Another of the work’s components consists of a series of drawings of flying and diving figures – aquatic birds, marine mammals, human swimmers –, each of which is also associated to the various elements. These drawings are executed with painstaking precision and realism. One senses the tension of attention, the artist’s careful observation of minute details in these true incarnations of the will to fly.

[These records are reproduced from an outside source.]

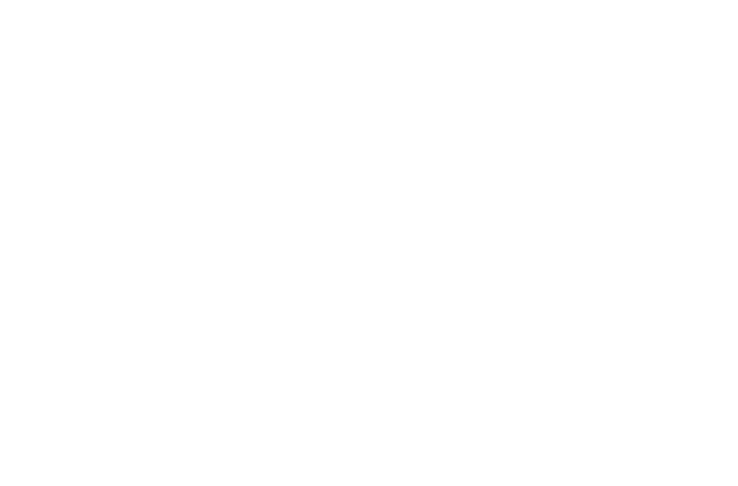
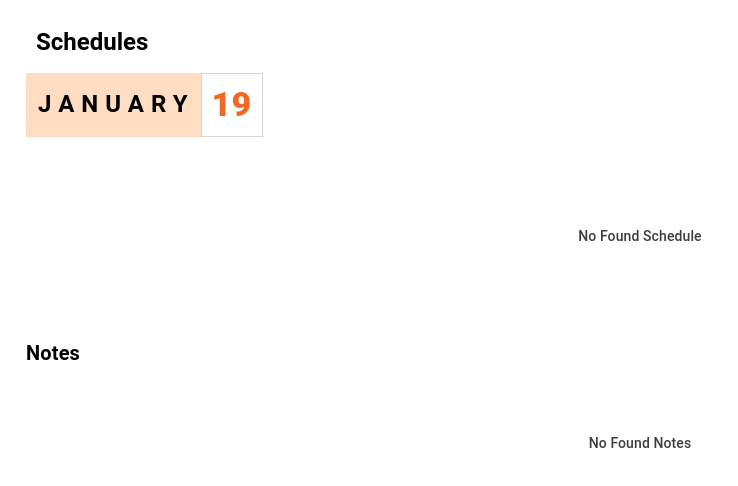
Before and after one commit to jhunel18/ojtconnect-com, a React (Vite) app: page /schedules in a window 1280 px wide. Before the commit this address had no page. Shown: the top 486 px of the page, without its empty margins (0-738 px from the left). Built offline with nearby package versions, Linux system fonts and the light colour scheme.

Commit message:
Add Schedule Component

```diff
--- a/src/components/CalendarComp.jsx
+++ b/src/components/CalendarComp.jsx
@@ -29,8 +29,8 @@
         }
       }
     return (<>
-        <Box m={"20px"}>
-            <Box display={'flex'} justifyContent={"space-between"}>
+        <Box sx={{background: '#ffffff', p: '25px', border: '1px solid black', borderRadius: '20px'}}>
+            <Box display={'flex'} justifyContent={"center"}>
                 {/*Calendar Side Bar*/}
                 {/*
                     <Box flex={"1 1 20%"} backgroundColor={"pink"} p={"15px"} borderRadius={"4px"}>
@@ -63,7 +63,7 @@
                 */}
 
                 {/*Calendar */}
-                <Box flex={"1 1 100%"} ml={"15px"}>
+                <Box flex={"1 1 100%"}>
                     <FullCalendar
                         height={"75vh"}
                         plugins={[dayGridPlugin, timeGridPlugin, interactionPlugin, listPlugin]}
--- /dev/null
+++ b/src/components/SchedulesComp.jsx
@@ -0,0 +1,57 @@
+import React from 'react'
+import { Box, Typography } from '@mui/material'
+
+const SchedulesComp = () => {
+    const today = new Date()
+    const dd = today.getDate()
+    const month = today.toLocaleString('default', {month: 'long'})
+
+  return (
+    <>
+        <Box sx={{background: '#ffffff', p: '25px', border: '1px solid #ffffff', borderRadius: '20px'}}>
+            <Typography variant="h5" sx={{fontWeight: 'bold', pl: '10px', mb: '15px'}}>Schedules</Typography>
+            <Box display={"flex"} justifyContent={"flex-start"} alignItems={"stretch"}>
+                <Typography variant="h5"
+                    sx={{
+                        fontWeight: 'bold',
+                        p: '15px 6px 15px 12px',
+                        background: '#FFDDC3',
+                        letterSpacing: '7px'
+                    }}
+                >
+                    {`${month.toUpperCase()}`}
+                </Typography>
+                <Typography variant="h4"
+                    sx={{
+                        p: '10px',
+                        fontWeight: '800',
+                        color: '#F26822',
+                        border: '1px solid #D5D4DF',
+                    }}
+                >
+                    {`${dd}`}
+                </Typography>
+            </Box>
+            <Box display={"flex"} justifyContent={"center"} alignItems={"center"}
+                sx={{
+                    height: '200px',
+                    width: '100%'
+                }}
+            >
+                <Typography variant="subtitle2" sx={{color: 'rgba(0, 0, 0, .76)'}}>No Found Schedule</Typography>
+            </Box>
+            <Typography variant="h6" sx={{fontWeight: 'bold'}}>Notes</Typography>
+            <Box display={"flex"} justifyContent={"center"} alignItems={"center"}
+                sx={{
+                    height: '150px',
+                    width: '100%'
+                }}
+            >
+                <Typography variant="subtitle2" sx={{color: 'rgba(0, 0, 0, .76)'}}>No Found Notes</Typography>
+            </Box>
+        </Box>
+    </>
+  )
+}
+
+export default SchedulesComp
--- a/src/pages/Login.jsx
+++ b/src/pages/Login.jsx
@@ -6,6 +6,7 @@
 import DiscoverComp from '../components/DiscoverComp'
 import LandingPage from './LandingPage'
 import CalendarComp from '../components/CalendarComp'
+import SchedulesComp from '../components/SchedulesComp'
 
 const Login = () => {
   return (<>
@@ -13,6 +14,7 @@
         <Routes>
             <Route path='' element={<LandingPage />} />
             <Route path='/calendar' element={<CalendarComp />} />
+            <Route path='/schedules' element={<SchedulesComp />} />
             <Route path='/login' element={<HomePage />} />
             <Route path='/signup' element={<HomePage />} />
             <Route path='/discover' element={<DiscoverComp />} />
```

A final component of the work is especially interactive. It invites the spectator to experience, perhaps as a moment of illumination, the object of the meditative process. A small trampoline is connected by wires to an obsolete piece of equipment: a videocassette player connected to a cathode ray television set. By bouncing on the trampoline, the spectator sometimes manages to activate a function such as fast forward, rewind or play, but with limited precision. The rudimentary quality of this apparatus elicits a smile in our era where virtual reality equipment can provide the sensation of interacting with an imaginary 3-D environment. Nonetheless, the experience produced here is that of a body clumsily, yet successfully, transforming its immediate environment simply through it conscious and active presence.

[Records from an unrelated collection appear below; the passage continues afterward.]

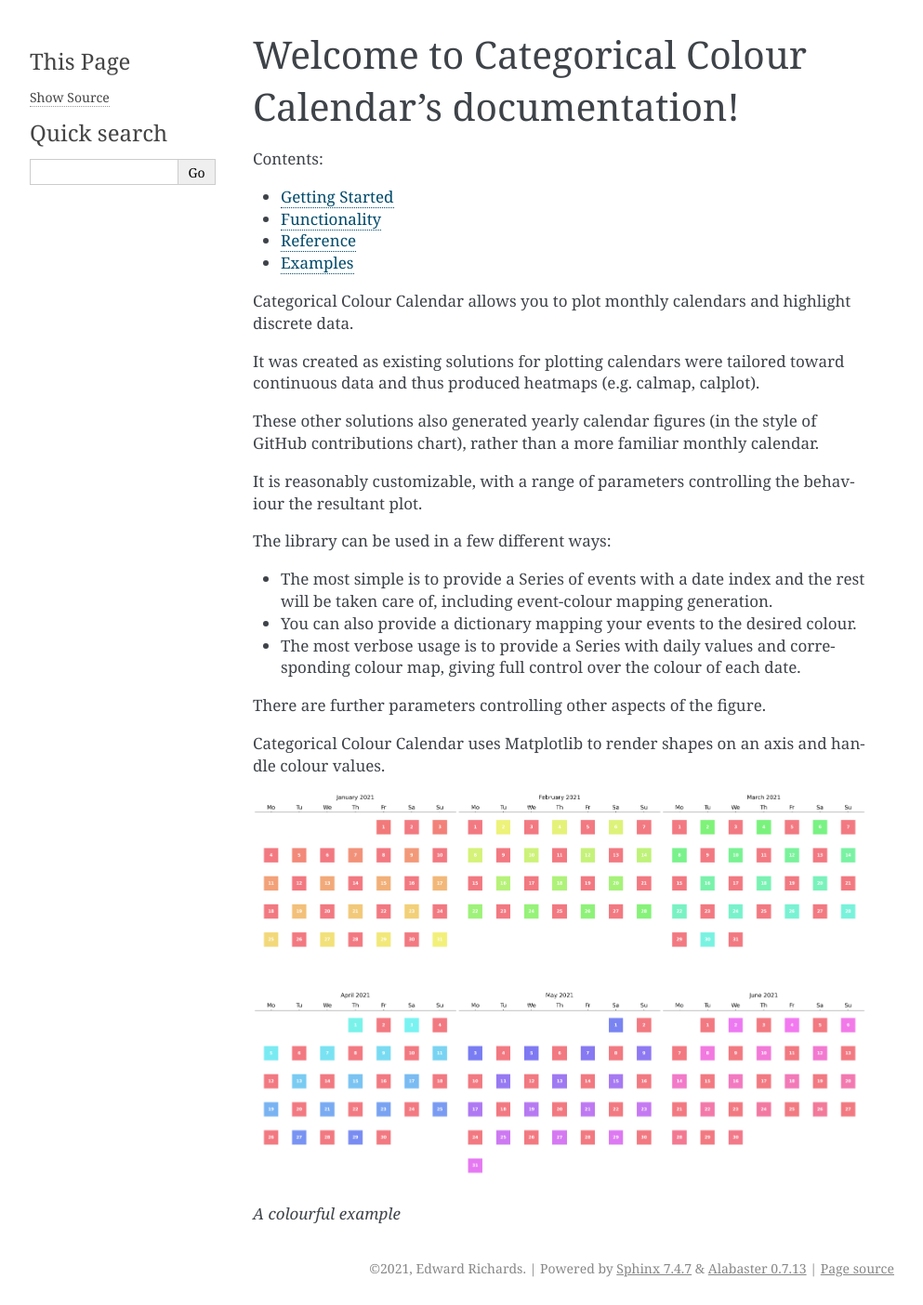
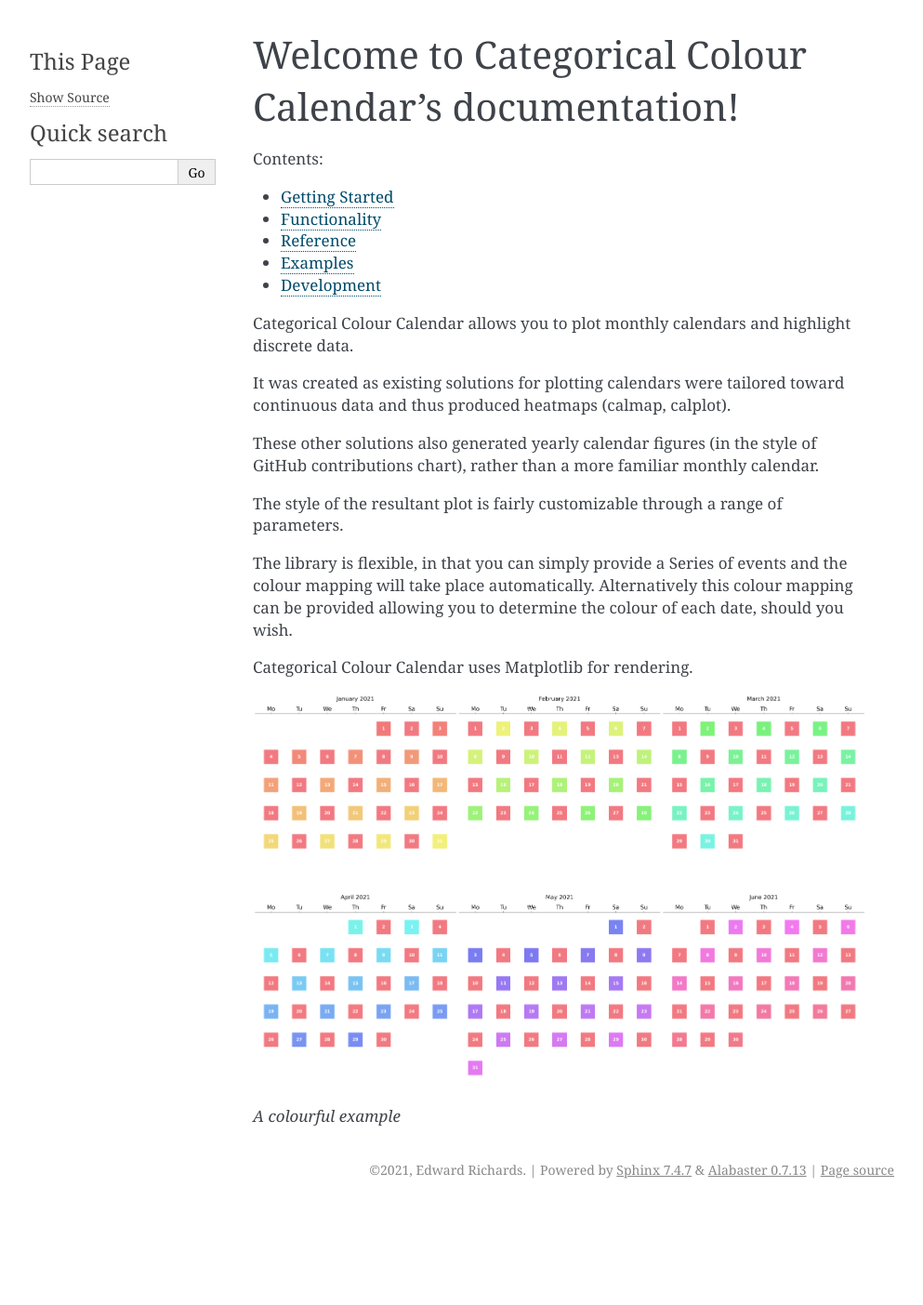
Before and after one commit to erichards97/categorical-colour-calendar, a Sphinx documentation site: the page built from docs/source/index.rst, in a window 1280 px wide. Shown: the whole page at 93% size, without its empty margins (148-1141 px from the left). Built offline with Sphinx 7.4.7, drawn with Linux system fonts in a browser that asks for light colours; after the commit the page ends 1298 px from its top, so only the background shows below that.

Commit message:
Update docs and add future development page

```diff
--- a/docs/source/index.rst
+++ b/docs/source/index.rst
@@ -9,26 +9,20 @@ Welcome to Categorical Colour Calendar's documentation!
    pages/functionality
    pages/reference
    pages/examples
+   pages/development
 
 Categorical Colour Calendar allows you to plot monthly calendars and highlight discrete data.
 
-It was created as existing solutions for plotting calendars were tailored toward continuous data and thus produced heatmaps (e.g. calmap, calplot).
+It was created as existing solutions for plotting calendars were tailored toward continuous data and thus produced heatmaps (calmap, calplot).
 
 These other solutions also generated yearly calendar figures (in the style of GitHub contributions chart), rather than a more familiar monthly calendar.
 
-It is reasonably customizable, with a range of parameters controlling the behaviour the resultant plot.
+The style of the resultant plot is fairly customizable through a range of parameters.
 
-The library can be used in a few different ways:
+The library is flexible, in that you can simply provide a Series of events and the colour mapping will take place automatically.
+Alternatively this colour mapping can be provided allowing you to determine the colour of each date, should you wish.
 
-* The most simple is to provide a Series of events with a date index and the rest will be taken care of, including event-colour mapping generation.
-
-* You can also provide a dictionary mapping your events to the desired colour.
-
-* The most verbose usage is to provide a Series with daily values and corresponding colour map, giving full control over the colour of each date.
-
-There are further parameters controlling other aspects of the figure.
-
-Categorical Colour Calendar uses Matplotlib to render shapes on an axis and handle colour values.
+Categorical Colour Calendar uses Matplotlib for rendering.
 
 .. image:: /_static/colourful.png
   :width: 800
```
Also changed, not shown: docs/source/pages/development.rst (added, +7 -0 lines).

L’art de s’envoler / A Flyer for Flight presents itself as an act of faith in the possibility of transforming humankind’s relationship with matter and thereby breaking through the limits of what is possible. In the times of mythic Icarus or the drawings of Da Vinci, the dream of flight seemed chimerical, but the will to fly ultimately triumphed. We acquired the capacity to fly by harnessing the forces of physics through technological progress. Where would we be today if the same determined force of will had been devoted just as resolutely to exploring the powers of art and mind? Would humankind have harnessed other more obscure, yet no less real forces? This art of flight aims to open the way for the emergence of a fuller awareness of the human presence in the vast web of ecological and cosmic forces, as represented in the work by the six elements and their effects on mind and spirit. Throughout the centuries, abundant and powerful energies have been invested in the expansion of spiritual consciousness, not without effect. The new and seductive horizon in this artist’s proposition is its suggestion to concentrate these energies on a more narrowly defined goal: flight.

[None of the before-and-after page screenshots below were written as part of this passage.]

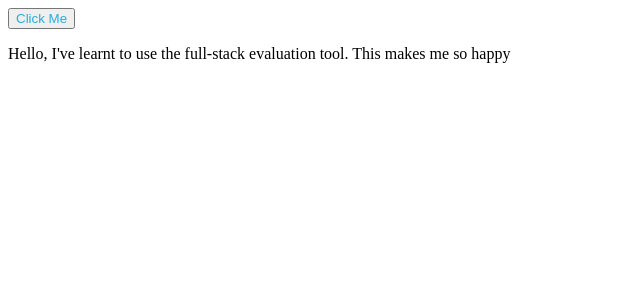
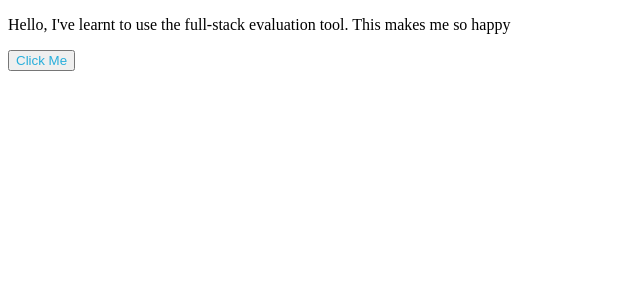
Before and after one commit to mdshahnawazz/React-Practice-Assignments---Button-Action-with-Class-Component, a React app: page / in a window 1280 px wide. Both pictures are taken after a click on the button "Click Me". Shown: the top 300 px of the page, without its empty margins (0-640 px from the left). Built offline with nearby package versions, Linux system fonts and the light colour scheme.

Commit message:
Update App.js

```diff
--- a/src/components/App.js
+++ b/src/components/App.js
@@ -4,18 +4,18 @@
 
 constructor(props) {
     super(props);
-    this.state = {isClicked: false};
+    this.state = {flag: false};
   };
 
-  printPara = () => {
-	this.setState({isClicked: true})
+  abc(){
+	this.setState({flag: true})
    }
    render() {
 	return(
 		<div id="main">
 			{/* Do not remove the main div */}
-			<button id="click" onClick={this.printPara}>Click Me</button>
-			{this.state.isClicked ? <p>Hello, I've learnt to use the full-stack evaluation tool. This makes me so happy</p>: null}
+			{this.state.flag&&<p id="para">Hello, I've learnt to use the full-stack evaluation tool. This makes me so happy</p>}
+			<button id="click" onClick={()=>this.abc()}>Click Me</button>
 		</div>
 	);
    }
```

Such is the avenue of reflection pursued in Maryse Arseneault’s installation. Its aim is to awaken an intuition similar to what might have driven the first marine creatures that dragged themselves onto land and learned to drawn in oxygen from air instead of water. We are meant to realize that evolution is preceded and prepared by desire, and to act accordingly. “To fathom something is to be ready to perceive it.” In this vision of our species’ evolution, humans no longer invest in their ability to control matter. Rather, the aim is to become aware of unknown relations between matter and our bodies and minds. We should cease to objectify matter, in order to become aware of our intimate attachment and equality with matter. Thereby, we would be more totally human. And we could fly.
For the time being in our evolution, the prophetic desire for free flight takes form in a kinetic sculpture made of human bodies in a public park. It’s a scene that makes you smile. Then, it makes you dream.